◆ About this exercise
When the word "ipynb" shows up in a line of the records below, copy that line.

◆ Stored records
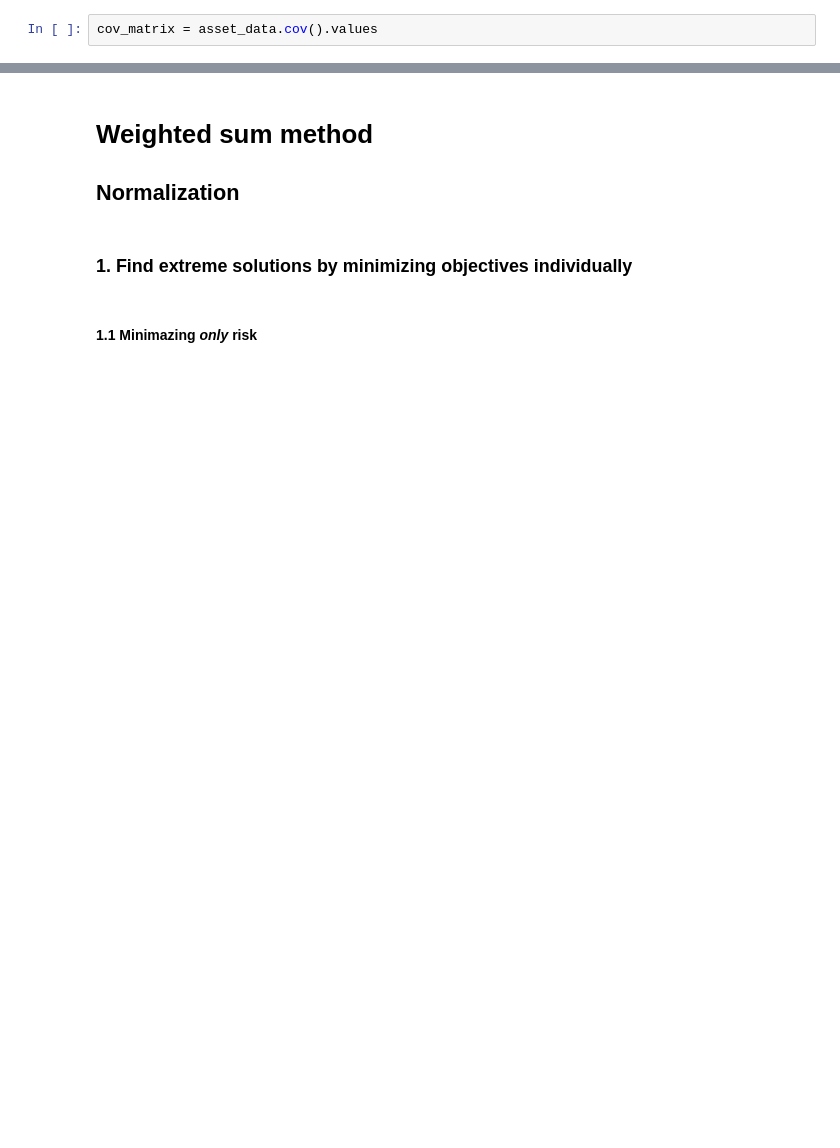
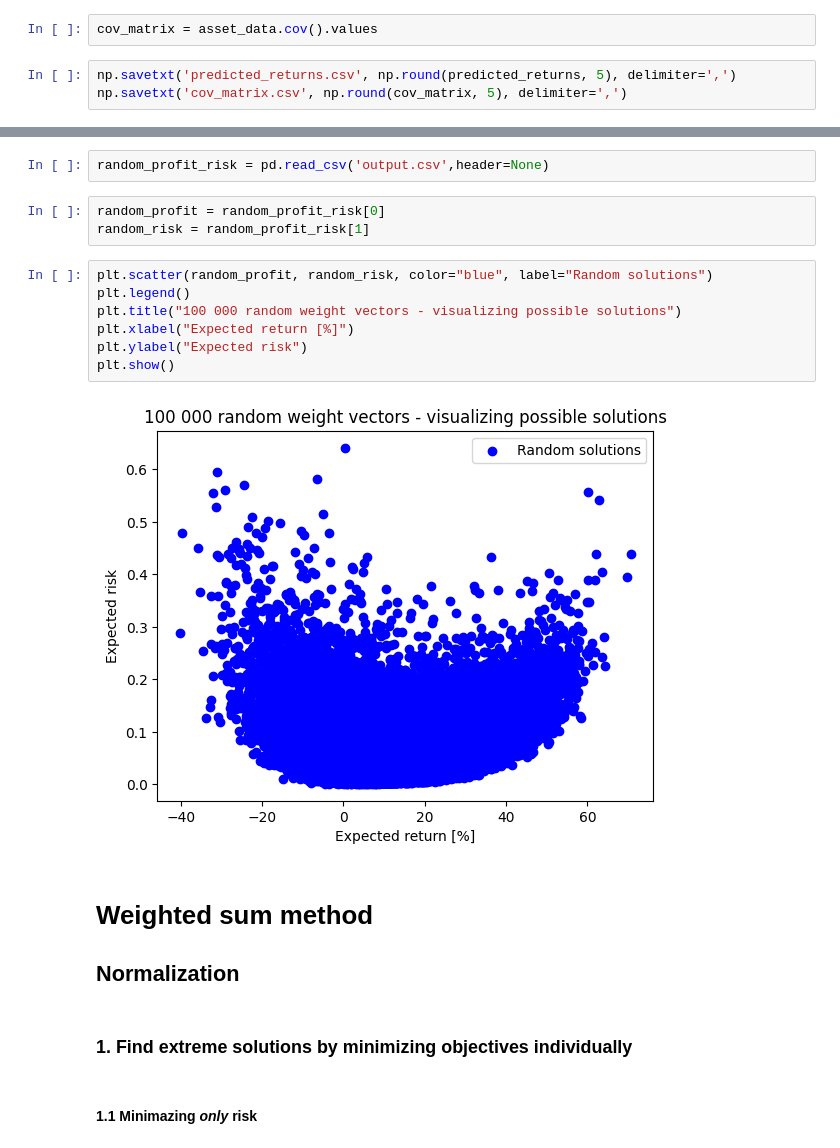
Before and after one commit to BbqGamer/moo, a Jupyter notebook: Script1.ipynb, the cells around one changed output, grey strips where cells are left out. Saved outputs shown, nothing was run; the diff lists cells and outputs as text; blank space fills up the shorter version.

```diff
--- a/Script1.ipynb
+++ b/Script1.ipynb
@@ -218,8 +208,25 @@ asset_data.cov()
 | Electronics123 | 0.203498 | -0.240071 | -0.145679 | 0.219345 | -0.136330 | 0.483345 | 0.275007 | ... |
 # %%
 cov_matrix = asset_data.cov().values
+# %%
+np.savetxt('predicted_returns.csv', np.round(predicted_returns, 5), delimiter=',')
+np.savetxt('cov_matrix.csv', np.round(cov_matrix, 5), delimiter=',')
 # %% [markdown]
 <!-- We don't need to check if weights are less then 1, because two above constraints are enough to ensure that. -->
+# %%
+random_profit_risk = pd.read_csv('output.csv',header=None)
+# %%
+random_profit = random_profit_risk[0]
+random_risk = random_profit_risk[1]
+# %%
+plt.scatter(random_profit, random_risk, color="blue", label="Random solutions")
+plt.legend()
+plt.title("100 000 random weight vectors - visualizing possible solutions")
+plt.xlabel("Expected return [%]")
+plt.ylabel("Expected risk")
+plt.show()
+# %% [output]
+[figure, added]
 # %% [markdown]
 # Weighted sum method
 ## Normalization
```
Also changed, not shown: parts of 20 cells of this notebook, 1 other file.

◆ Exercise result
Before and after one commit to BbqGamer/moo, a Jupyter notebook: Script1.ipynb, the cells around one changed output, grey strips where cells are left out. Saved outputs shown, nothing was run; the diff lists cells and outputs as text; blank space fills up the shorter version.
--- a/Script1.ipynb
+++ b/Script1.ipynb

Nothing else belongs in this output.